Human Rights
Oral Question Period

2:20 p.m.

Saint-Maurice
Québec

Liberal

Jean Chrétien Prime Minister

Mr. Speaker, as soon as we were informed of the problems in Chiapas, we sent a note of protest to the Mexican government. If you read the notes that came from Mexico, you would see that we were one of the first countries to do so and one of the countries that protested most vigorously.

Nevertheless, we believe that it is normal to have trading relations with Mexico. I am surprised to hear the Leader of the Opposition say we should not have trading relations with Mexico and China because we do not like the way they govern their countries.

We have always had trading relations, and it would be hypocrisy to claim that we can cut off our trading relations with countries with whom we disagree on the issue of human rights. We have always traded with China, the Soviet Union and Mexico. We intend to continue and to raise the issue of fundamental freedoms at the same time.

Government's Credit Rating
Oral Question Period

2:20 p.m.

Bloc

Yvan Loubier Saint-Hyacinthe—Bagot, QC

Mr. Speaker, as expected, the Dominion Bond Rating Service of Toronto lowered the federal government's credit rating yesterday, justifying its move by the government's inability to put its fiscal house in order. This lower rating, which will translate into hundreds of thousands of dollars in costs to the taxpayers of Quebec and Canada, revives the spectre of major hikes in interest rates, a scenario which occurred before under the Liberals in the early 1980s.

Does the Minister of Finance not agree that this lower rating is tantamount to an unequivocal condemnation of Canada by the financial community, signalling the failure of his budget with regard to public spending control?

Government's Credit Rating
Oral Question Period

2:20 p.m.

LaSalle—Émard
Québec

Liberal

Paul Martin Minister of Finance and Minister responsible for the Federal Office of Regional Development-Quebec

Mr. Speaker, in lowering this rating, the

DBRS was following the lead taken by another agency last year, that is to say before our budget. So, no connection can possibly be made between our budget and what has just happened.
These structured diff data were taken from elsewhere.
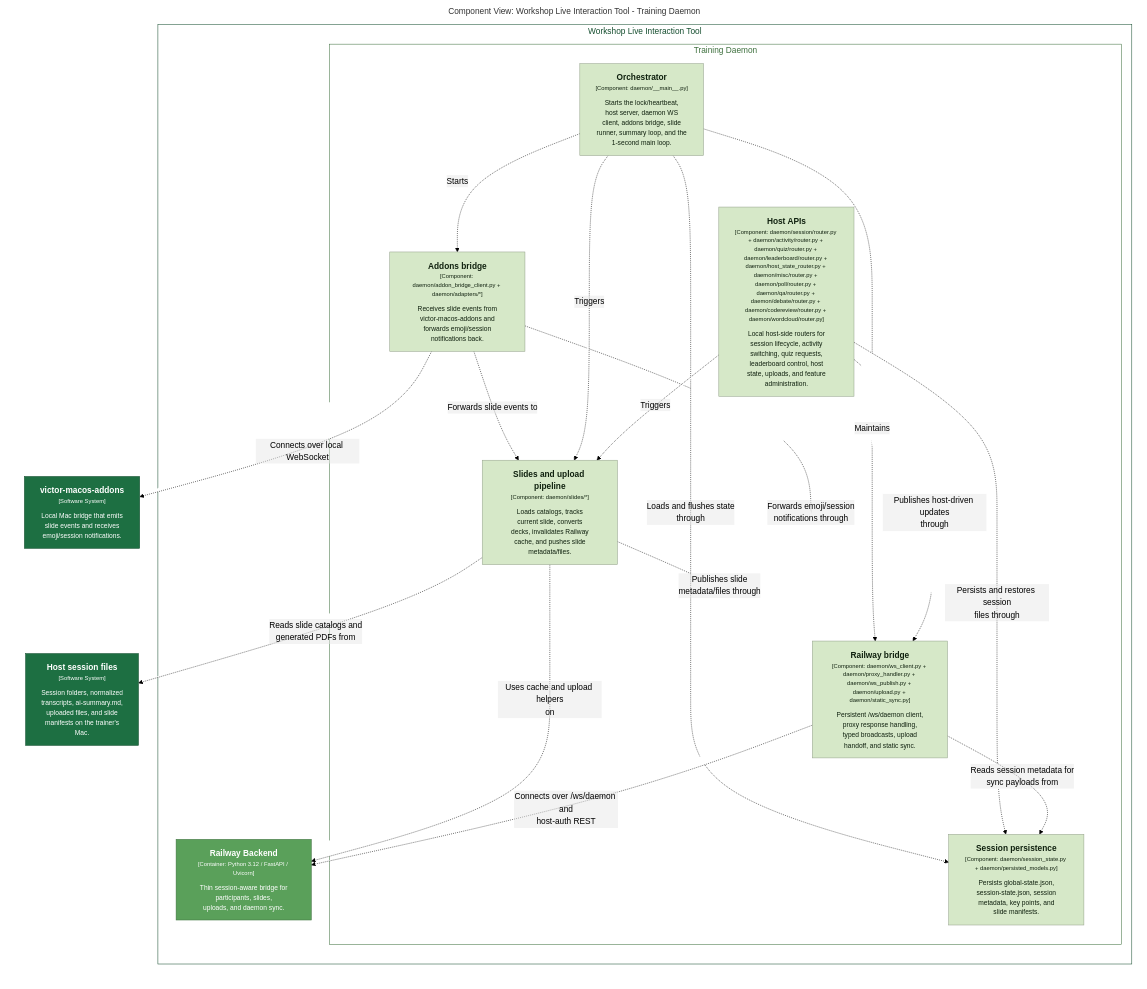
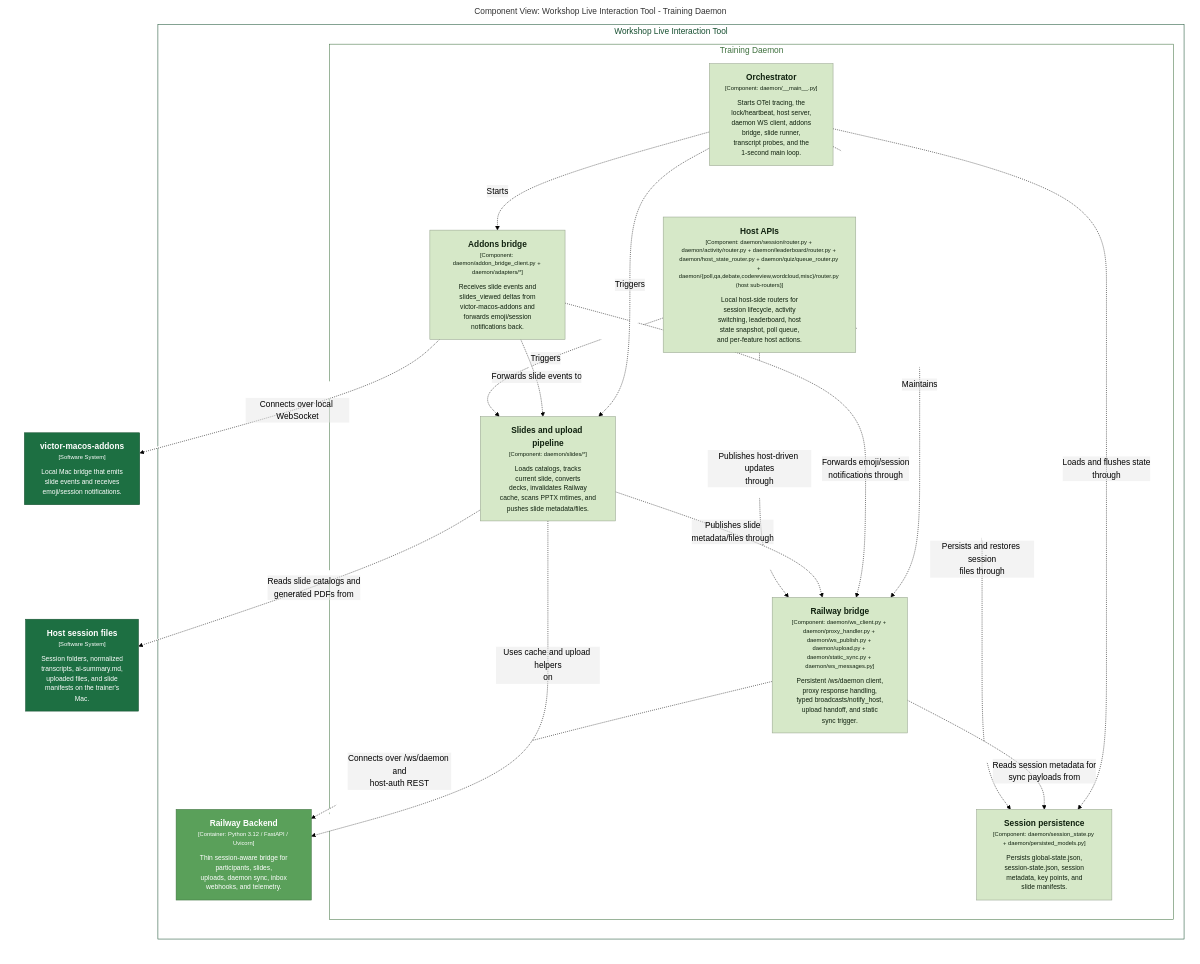
Before and after one commit to victorrentea/training-assistant: the diagram in docs/c4views/C3-Daemon-Slides.mmd, drawn with Mermaid (forest theme). The commit also changed 33 other files, not shown here.

```diff
--- a/docs/c4views/C3-Daemon-Slides.mmd
+++ b/docs/c4views/C3-Daemon-Slides.mmd
@@ -1,52 +1,52 @@
 graph LR
   linkStyle default fill:#ffffff
 
   subgraph diagram ["Component View: Workshop Live Interaction Tool - Training Daemon"]
     style diagram fill:#ffffff,stroke:#ffffff
 
     4["<div style='font-weight: bold'>victor-macos-addons</div><div style='font-size: 70%; margin-top: 0px'>[Software System]</div><div style='font-size: 80%; margin-top:10px'>Local Mac bridge that emits<br />slide events and receives<br />emoji/session notifications.</div>"]
     style 4 fill:#1d6f42,stroke:#144d2e,color:#ffffff
-    7["<div style='font-weight: bold'>Host session files</div><div style='font-size: 70%; margin-top: 0px'>[Software System]</div><div style='font-size: 80%; margin-top:10px'>Session folders, normalized<br />transcripts, ai-summary.md,<br />uploaded files, and slide<br />manifests on the trainer's<br />Mac.</div>"]
-    style 7 fill:#1d6f42,stroke:#144d2e,color:#ffffff
+    8["<div style='font-weight: bold'>Host session files</div><div style='font-size: 70%; margin-top: 0px'>[Software System]</div><div style='font-size: 80%; margin-top:10px'>Session folders, normalized<br />transcripts, ai-summary.md,<br />uploaded files, and slide<br />manifests on the trainer's<br />Mac.</div>"]
+    style 8 fill:#1d6f42,stroke:#144d2e,color:#ffffff
 
-    subgraph 9 ["Workshop Live Interaction Tool"]
-      style 9 fill:#ffffff,stroke:#144d2e,color:#144d2e
+    subgraph 10 ["Workshop Live Interaction Tool"]
+      style 10 fill:#ffffff,stroke:#144d2e,color:#144d2e
 
-      subgraph 21 ["Training Daemon"]
-        style 21 fill:#ffffff,stroke:#3e703e,color:#3e703e
+      subgraph 23 ["Training Daemon"]
+        style 23 fill:#ffffff,stroke:#3e703e,color:#3e703e
 
-        22["<div style='font-weight: bold'>Orchestrator</div><div style='font-size: 70%; margin-top: 0px'>[Component: daemon/__main__.py]</div><div style='font-size: 80%; margin-top:10px'>Starts the lock/heartbeat,<br />host server, daemon WS<br />client, addons bridge, slide<br />runner, summary loop, and the<br />1-second main loop.</div>"]
-        style 22 fill:#d6e8c8,stroke:#95a28c,color:#10210f
-        25["<div style='font-weight: bold'>Host APIs</div><div style='font-size: 70%; margin-top: 0px'>[Component: daemon/session/router.py + daemon/activity/router.py + daemon/quiz/router.py + daemon/leaderboard/router.py + daemon/host_state_router.py + daemon/misc/router.py + daemon/poll/router.py + daemon/qa/router.py + daemon/debate/router.py + daemon/codereview/router.py + daemon/wordcloud/router.py]</div><div style='font-size: 80%; margin-top:10px'>Local host-side routers for<br />session lifecycle, activity<br />switching, quiz requests,<br />leaderboard control, host<br />state, uploads, and feature<br />administration.</div>"]
-        style 25 fill:#d6e8c8,stroke:#95a28c,color:#10210f
-        27["<div style='font-weight: bold'>Railway bridge</div><div style='font-size: 70%; margin-top: 0px'>[Component: daemon/ws_client.py + daemon/proxy_handler.py + daemon/ws_publish.py + daemon/upload.py + daemon/static_sync.py]</div><div style='font-size: 80%; margin-top:10px'>Persistent /ws/daemon client,<br />proxy response handling,<br />typed broadcasts, upload<br />handoff, and static sync.</div>"]
+        24["<div style='font-weight: bold'>Orchestrator</div><div style='font-size: 70%; margin-top: 0px'>[Component: daemon/__main__.py]</div><div style='font-size: 80%; margin-top:10px'>Starts OTel tracing, the<br />lock/heartbeat, host server,<br />daemon WS client, addons<br />bridge, slide runner,<br />transcript probes, and the<br />1-second main loop.</div>"]
+        style 24 fill:#d6e8c8,stroke:#95a28c,color:#10210f
+        27["<div style='font-weight: bold'>Host APIs</div><div style='font-size: 70%; margin-top: 0px'>[Component: daemon/session/router.py + daemon/activity/router.py + daemon/leaderboard/router.py + daemon/host_state_router.py + daemon/quiz/queue_router.py + daemon/{poll,qa,debate,codereview,wordcloud,misc}/router.py (host sub-routers)]</div><div style='font-size: 80%; margin-top:10px'>Local host-side routers for<br />session lifecycle, activity<br />switching, leaderboard, host<br />state snapshot, poll queue,<br />and per-feature host actions.</div>"]
         style 27 fill:#d6e8c8,stroke:#95a28c,color:#10210f
-        28["<div style='font-weight: bold'>Session persistence</div><div style='font-size: 70%; margin-top: 0px'>[Component: daemon/session_state.py + daemon/persisted_models.py]</div><div style='font-size: 80%; margin-top:10px'>Persists global-state.json,<br />session-state.json, session<br />metadata, key points, and<br />slide manifests.</div>"]
-        style 28 fill:#d6e8c8,stroke:#95a28c,color:#10210f
-        32["<div style='font-weight: bold'>Slides and upload pipeline</div><div style='font-size: 70%; margin-top: 0px'>[Component: daemon/slides/*]</div><div style='font-size: 80%; margin-top:10px'>Loads catalogs, tracks<br />current slide, converts<br />decks, invalidates Railway<br />cache, and pushes slide<br />metadata/files.</div>"]
-        style 32 fill:#d6e8c8,stroke:#95a28c,color:#10210f
-        33["<div style='font-weight: bold'>Addons bridge</div><div style='font-size: 70%; margin-top: 0px'>[Component: daemon/addon_bridge_client.py + daemon/adapters/*]</div><div style='font-size: 80%; margin-top:10px'>Receives slide events from<br />victor-macos-addons and<br />forwards emoji/session<br />notifications back.</div>"]
-        style 33 fill:#d6e8c8,stroke:#95a28c,color:#10210f
+        30["<div style='font-weight: bold'>Railway bridge</div><div style='font-size: 70%; margin-top: 0px'>[Component: daemon/ws_client.py + daemon/proxy_handler.py + daemon/ws_publish.py + daemon/upload.py + daemon/static_sync.py + daemon/ws_messages.py]</div><div style='font-size: 80%; margin-top:10px'>Persistent /ws/daemon client,<br />proxy response handling,<br />typed broadcasts/notify_host,<br />upload handoff, and static<br />sync trigger.</div>"]
+        style 30 fill:#d6e8c8,stroke:#95a28c,color:#10210f
+        31["<div style='font-weight: bold'>Session persistence</div><div style='font-size: 70%; margin-top: 0px'>[Component: daemon/session_state.py + daemon/persisted_models.py]</div><div style='font-size: 80%; margin-top:10px'>Persists global-state.json,<br />session-state.json, session<br />metadata, key points, and<br />slide manifests.</div>"]
+        style 31 fill:#d6e8c8,stroke:#95a28c,color:#10210f
+        35["<div style='font-weight: bold'>Slides and upload pipeline</div><div style='font-size: 70%; margin-top: 0px'>[Component: daemon/slides/*]</div><div style='font-size: 80%; margin-top:10px'>Loads catalogs, tracks<br />current slide, converts<br />decks, invalidates Railway<br />cache, scans PPTX mtimes, and<br />pushes slide metadata/files.</div>"]
+        style 35 fill:#d6e8c8,stroke:#95a28c,color:#10210f
+        36["<div style='font-weight: bold'>Addons bridge</div><div style='font-size: 70%; margin-top: 0px'>[Component: daemon/addon_bridge_client.py + daemon/adapters/*]</div><div style='font-size: 80%; margin-top:10px'>Receives slide events and<br />slides_viewed deltas from<br />victor-macos-addons and<br />forwards emoji/session<br />notifications back.</div>"]
+        style 36 fill:#d6e8c8,stroke:#95a28c,color:#10210f
       end
 
-      12["<div style='font-weight: bold'>Railway Backend</div><div style='font-size: 70%; margin-top: 0px'>[Container: Python 3.12 / FastAPI / Uvicorn]</div><div style='font-size: 80%; margin-top:10px'>Thin session-aware bridge for<br />participants, slides,<br />uploads, and daemon sync.</div>"]
-      style 12 fill:#5aa05a,stroke:#3e703e,color:#ffffff
+      13["<div style='font-weight: bold'>Railway Backend</div><div style='font-size: 70%; margin-top: 0px'>[Container: Python 3.12 / FastAPI / Uvicorn]</div><div style='font-size: 80%; margin-top:10px'>Thin session-aware bridge for<br />participants, slides,<br />uploads, daemon sync, inbox<br />webhooks, and telemetry.</div>"]
+      style 13 fill:#5aa05a,stroke:#3e703e,color:#ffffff
     end
 
-    32-. "<div>Reads slide catalogs and<br />generated PDFs from</div><div style='font-size: 70%'></div>" .->7
-    32-. "<div>Publishes slide<br />metadata/files through</div><div style='font-size: 70%'></div>" .->27
-    32-. "<div>Uses cache and upload helpers<br />on</div><div style='font-size: 70%'></div>" .->12
-    33-. "<div>Connects over local WebSocket</div><div style='font-size: 70%'></div>" .->4
-    33-. "<div>Forwards slide events to</div><div style='font-size: 70%'></div>" .->32
-    33-. "<div>Forwards emoji/session<br />notifications through</div><div style='font-size: 70%'></div>" .->27
-    22-. "<div>Maintains</div><div style='font-size: 70%'></div>" .->27
-    22-. "<div>Loads and flushes state<br />through</div><div style='font-size: 70%'></div>" .->28
-    22-. "<div>Triggers</div><div style='font-size: 70%'></div>" .->32
-    22-. "<div>Starts</div><div style='font-size: 70%'></div>" .->33
-    25-. "<div>Publishes host-driven updates<br />through</div><div style='font-size: 70%'></div>" .->27
-    25-. "<div>Persists and restores session<br />files through</div><div style='font-size: 70%'></div>" .->28
-    25-. "<div>Triggers</div><div style='font-size: 70%'></div>" .->32
-    27-. "<div>Connects over /ws/daemon and<br />host-auth REST</div><div style='font-size: 70%'></div>" .->12
-    27-. "<div>Reads session metadata for<br />sync payloads from</div><div style='font-size: 70%'></div>" .->28
+    27-. "<div>Publishes host-driven updates<br />through</div><div style='font-size: 70%'></div>" .->30
+    27-. "<div>Persists and restores session<br />files through</div><div style='font-size: 70%'></div>" .->31
+    27-. "<div>Triggers</div><div style='font-size: 70%'></div>" .->35
+    30-. "<div>Connects over /ws/daemon and<br />host-auth REST</div><div style='font-size: 70%'></div>" .->13
+    30-. "<div>Reads session metadata for<br />sync payloads from</div><div style='font-size: 70%'></div>" .->31
+    35-. "<div>Reads slide catalogs and<br />generated PDFs from</div><div style='font-size: 70%'></div>" .->8
+    35-. "<div>Publishes slide<br />metadata/files through</div><div style='font-size: 70%'></div>" .->30
+    35-. "<div>Uses cache and upload helpers<br />on</div><div style='font-size: 70%'></div>" .->13
+    36-. "<div>Connects over local WebSocket</div><div style='font-size: 70%'></div>" .->4
+    36-. "<div>Forwards slide events to</div><div style='font-size: 70%'></div>" .->35
+    36-. "<div>Forwards emoji/session<br />notifications through</div><div style='font-size: 70%'></div>" .->30
+    24-. "<div>Maintains</div><div style='font-size: 70%'></div>" .->30
+    24-. "<div>Loads and flushes state<br />through</div><div style='font-size: 70%'></div>" .->31
+    24-. "<div>Triggers</div><div style='font-size: 70%'></div>" .->35
+    24-. "<div>Starts</div><div style='font-size: 70%'></div>" .->36
 
   end
```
Second, this rating relates to only 2 per cent of our debt, namely foreign currency. As for the budget, it is very unequivocal. Our goal is to bring the deficit down to 3 per cent of the gross domestic product within three years. We will achieve our goal and ultimately eliminate the deficit. That is our goal and we will achieve it.